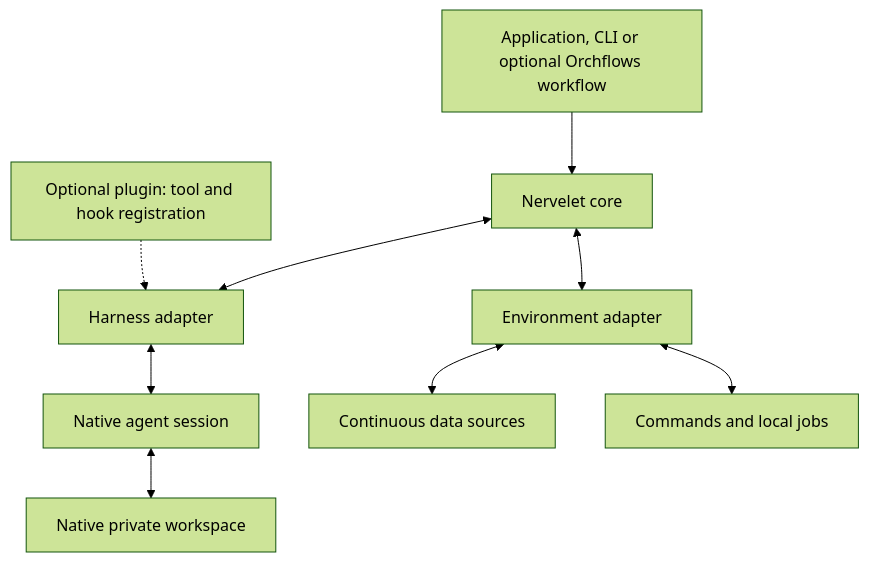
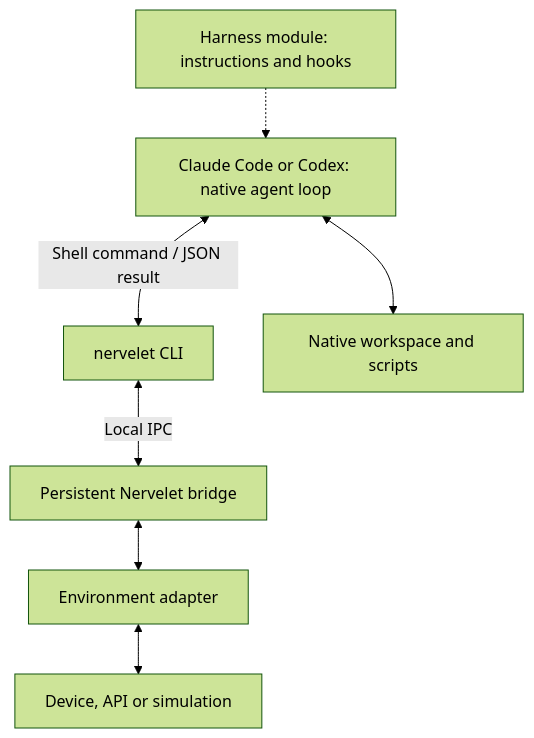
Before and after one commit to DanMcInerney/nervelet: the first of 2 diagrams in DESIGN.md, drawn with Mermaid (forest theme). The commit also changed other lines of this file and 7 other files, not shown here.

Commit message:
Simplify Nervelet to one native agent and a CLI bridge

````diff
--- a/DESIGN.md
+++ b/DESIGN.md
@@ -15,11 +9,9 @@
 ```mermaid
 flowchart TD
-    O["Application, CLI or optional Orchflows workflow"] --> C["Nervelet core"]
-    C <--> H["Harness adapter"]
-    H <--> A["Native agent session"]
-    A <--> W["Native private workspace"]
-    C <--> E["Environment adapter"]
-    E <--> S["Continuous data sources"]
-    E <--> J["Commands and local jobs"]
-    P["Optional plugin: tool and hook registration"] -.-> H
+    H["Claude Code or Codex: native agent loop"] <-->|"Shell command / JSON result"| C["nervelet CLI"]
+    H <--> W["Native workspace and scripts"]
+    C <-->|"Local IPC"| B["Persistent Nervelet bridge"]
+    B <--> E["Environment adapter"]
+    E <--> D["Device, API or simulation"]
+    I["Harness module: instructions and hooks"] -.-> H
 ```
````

※

Task to complete. Retype all of the listing above exactly, but keep its pictures out.

Exercise result.
Before and after one commit to DanMcInerney/nervelet: the first of 2 diagrams in DESIGN.md, drawn with Mermaid (forest theme). The commit also changed other lines of this file and 7 other files, not shown here.

Commit message:
Simplify Nervelet to one native agent and a CLI bridge

````diff
--- a/DESIGN.md
+++ b/DESIGN.md
@@ -15,11 +9,9 @@
 ```mermaid
 flowchart TD
-    O["Application, CLI or optional Orchflows workflow"] --> C["Nervelet core"]
-    C <--> H["Harness adapter"]
-    H <--> A["Native agent session"]
-    A <--> W["Native private workspace"]
-    C <--> E["Environment adapter"]
-    E <--> S["Continuous data sources"]
-    E <--> J["Commands and local jobs"]
-    P["Optional plugin: tool and hook registration"] -.-> H
+    H["Claude Code or Codex: native agent loop"] <-->|"Shell command / JSON result"| C["nervelet CLI"]
+    H <--> W["Native workspace and scripts"]
+    C <-->|"Local IPC"| B["Persistent Nervelet bridge"]
+    B <--> E["Environment adapter"]
+    E <--> D["Device, API or simulation"]
+    I["Harness module: instructions and hooks"] -.-> H
 ```
````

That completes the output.